▶ Record excerpts:
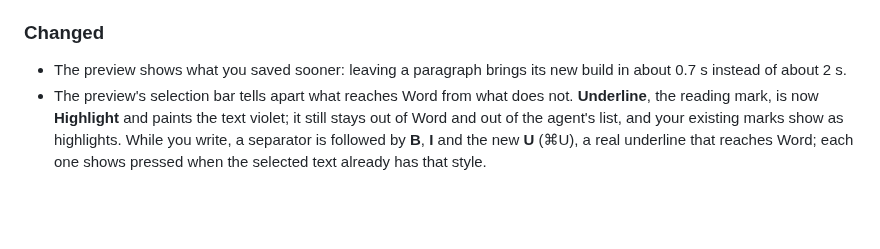
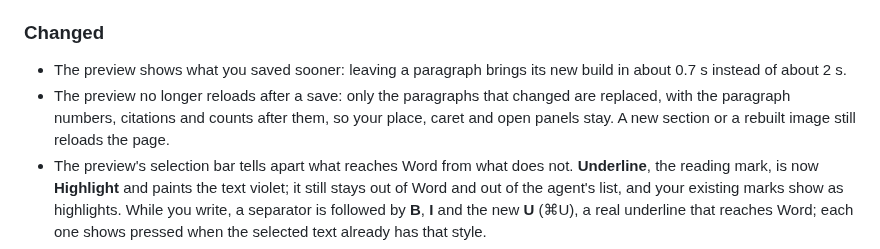
Before and after one commit to joselznom/trazo, a Markdown page: CHANGELOG.md, the part around the change. GitHub-like rendering; blank space fills up the shorter version.

Commit message:
docs: note the in-place preview update in the changelog

```diff
--- a/CHANGELOG.md
+++ b/CHANGELOG.md
@@ -52,6 +52,10 @@ Internal changes (tests, CI, refactoring) stay out.
 
 - The preview shows what you saved sooner: leaving a paragraph brings its new
   build in about 0.7 s instead of about 2 s.
+- The preview no longer reloads after a save: only the paragraphs that
+  changed are replaced, with the paragraph numbers, citations and counts after
+  them, so your place, caret and open panels stay. A new section or a rebuilt
+  image still reloads the page.
 - The preview's selection bar tells apart what reaches Word from what does
   not. **Underline**, the reading mark, is now **Highlight** and paints the
   text violet; it still stays out of Word and out of the agent's list, and
```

▶ Work request: Could you repeat all of the entries exactly, without any of the images?

▶ Answer to the problem:
Before and after one commit to joselznom/trazo, a Markdown page: CHANGELOG.md, the part around the change. GitHub-like rendering; blank space fills up the shorter version.

Commit message:
docs: note the in-place preview update in the changelog

```diff
--- a/CHANGELOG.md
+++ b/CHANGELOG.md
@@ -52,6 +52,10 @@ Internal changes (tests, CI, refactoring) stay out.
 
 - The preview shows what you saved sooner: leaving a paragraph brings its new
   build in about 0.7 s instead of about 2 s.
+- The preview no longer reloads after a save: only the paragraphs that
+  changed are replaced, with the paragraph numbers, citations and counts after
+  them, so your place, caret and open panels stay. A new section or a rebuilt
+  image still reloads the page.
 - The preview's selection bar tells apart what reaches Word from what does
   not. **Underline**, the reading mark, is now **Highlight** and paints the
   text violet; it still stays out of Word and out of the agent's list, and
```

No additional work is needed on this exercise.